Describing Russian intellectual life in fiction
Mikhail Bulgakov wrote his tight, absurdist masterpiece, “The Heart of a Dog” in 1925, but it would not see the light of day in the Soviet Union until 1987. Thus was the beginning of Bulgakov’s long and tortuous relationship with political power.
The U.S.S.R. was not a good place, nor was it a good time, to write with a biting sense of humor.
When he settled in Moscow in 1921 and quit medicine to pursue journalism and literature, Bulgakov began to explore the contradictions of socialism, the problem of housing, and the absurdities of bureaucracy. In short, Bulgakov reflected upon the preoccupations of Muscovites and the rules that governed life in the city.
The year after he arrived in Moscow, the OGPU (the secret police of the Soviet Union from 1922 to 1934) started keeping a secret file on the writer.
The apparent motive is trivial: Bulgakov published an article in a Berlin magazine announcing his intention to create a bibliographic dictionary of contemporary Russian authors without distinguishing between those who lived in the Soviet Union and those living in exile.
This news was received with suspicion by the government: Writers who lived abroad were considered enemies of the people.
In secret report number II0, an informer explained that Mikhail Bulgakov gave a reading of his new novel to the literary circle he moved in. The novel was titled “The Heart of a Dog.”
“The entire work is written in hostile tones and breathes an infinite contempt upon the Soviet order…,” the writer of the report concluded.

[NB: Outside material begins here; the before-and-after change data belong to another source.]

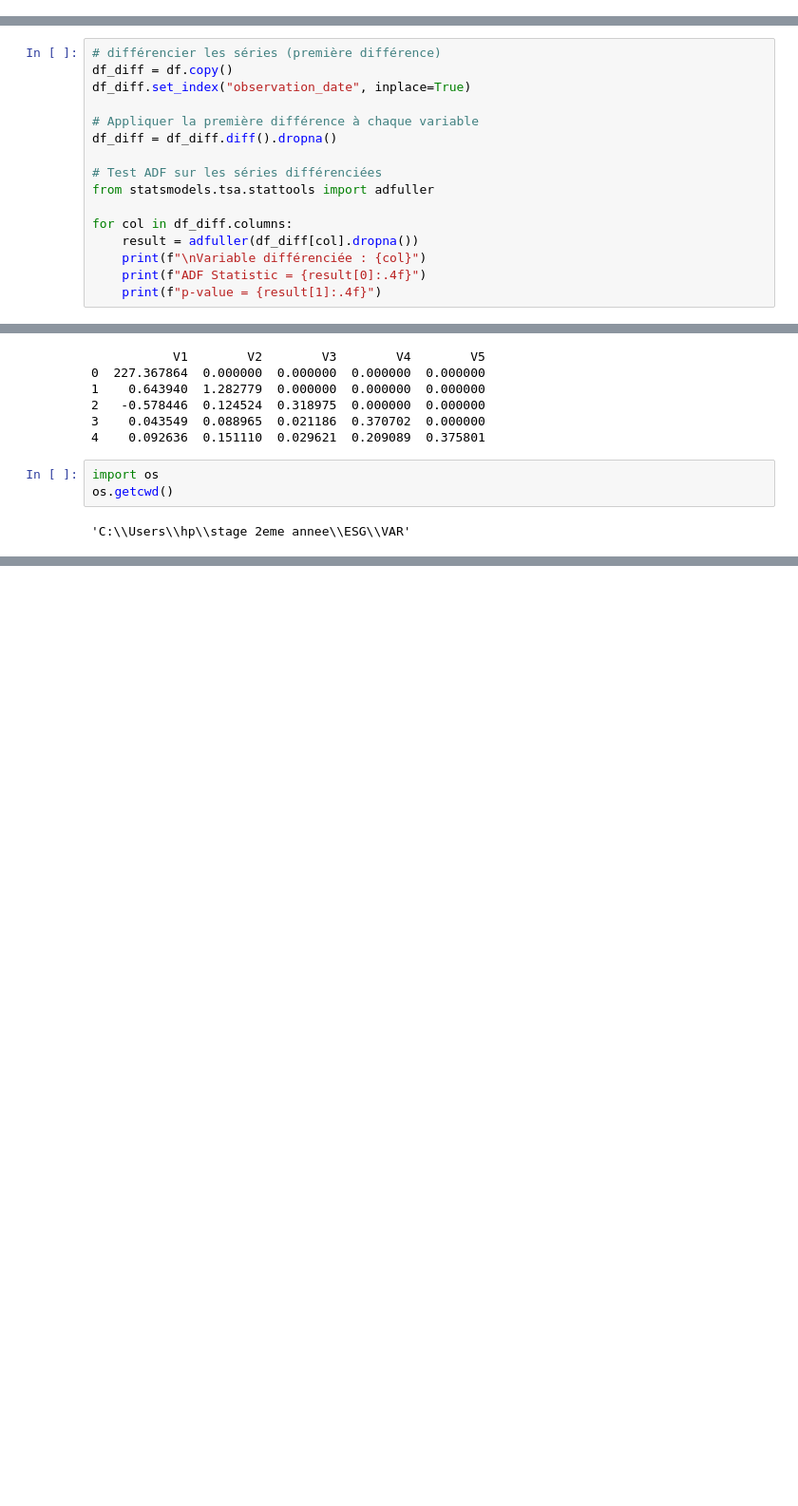
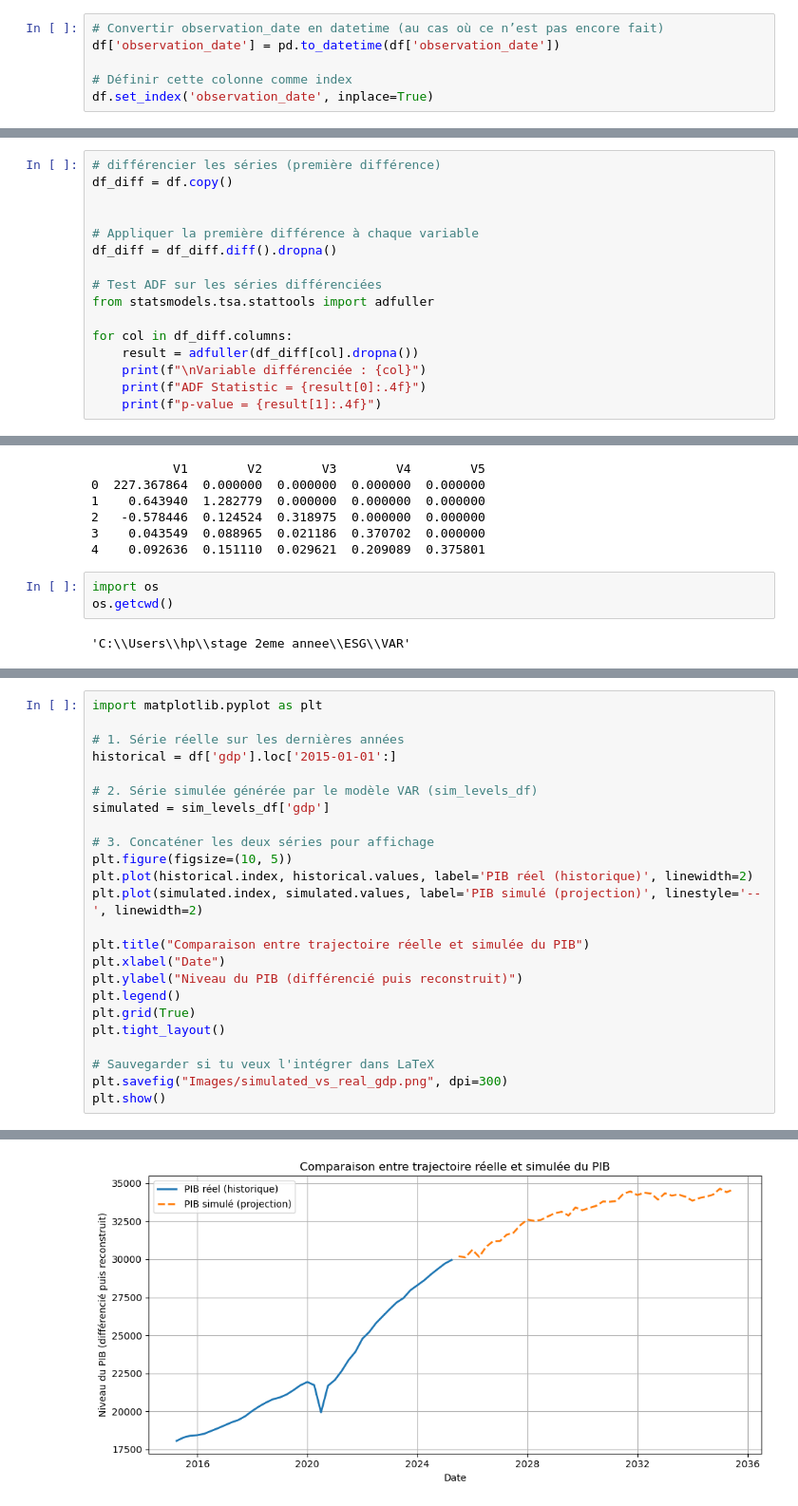
Before and after one commit to laila-aitbella/stage-2eme-annee, a Jupyter notebook: ESG/VAR/construction du model VAR.ipynb, the cells around one changed output, grey strips where cells are left out. Shown at 95% size. Drawn from its saved outputs; the diff is of its cells as text; blank space fills up the shorter version.

```diff
--- a/ESG/VAR/construction du model VAR.ipynb
+++ b/ESG/VAR/construction du model VAR.ipynb
@@ -5,3 +29,9 @@ df = pd.read_csv("base_VAR_trimestrielle.csv")
+# %%
+# Convertir observation_date en datetime (au cas où ce n’est pas encore fait)
+df['observation_date'] = pd.to_datetime(df['observation_date'])
+
+# Définir cette colonne comme index
+df.set_index('observation_date', inplace=True)
 # %% [markdown]
 ## test de stationnarité
 # %%
@@ -35,7 +65,7 @@ p-value = 0.1645
 # %%
 # différencier les séries (première différence)
 df_diff = df.copy()
-df_diff.set_index("observation_date", inplace=True)
+
 
 # Appliquer la première différence à chaque variable
 df_diff = df_diff.diff().dropna()
@@ -209,0 +362,25 @@ os.getcwd()
+# %%
+import matplotlib.pyplot as plt
+
+# 1. Série réelle sur les dernières années
+historical = df['gdp'].loc['2015-01-01':]
+
+# 2. Série simulée générée par le modèle VAR (sim_levels_df)
+simulated = sim_levels_df['gdp']
+
+# 3. Concaténer les deux séries pour affichage
+plt.figure(figsize=(10, 5))
+plt.plot(historical.index, historical.values, label='PIB réel (historique)', linewidth=2)
+plt.plot(simulated.index, simulated.values, label='PIB simulé (projection)', linestyle='--', linewidth=2)
+
+plt.title("Comparaison entre trajectoire réelle et simulée du PIB")
+plt.xlabel("Date")
+plt.ylabel("Niveau du PIB (différencié puis reconstruit)")
+plt.legend()
+plt.grid(True)
+plt.tight_layout()
+
+# Sauvegarder si tu veux l'intégrer dans LaTeX
+plt.savefig("Images/simulated_vs_real_gdp.png", dpi=300)
+plt.show()
+# %% [output]
@@ -209,0 +388 @@ os.getcwd()
+[figure, added]
```
Also changed, not shown: parts of 15 cells of this notebook, 1 other file.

Suspicions about the writer began to grow and the OGPU tracked his movements. It was right at that time when Bulgakov began to enjoy some success thanks to the publication of his first novel, “The White Guard,” and also “Diavoliada,” his collection of satirical stories about Soviet life.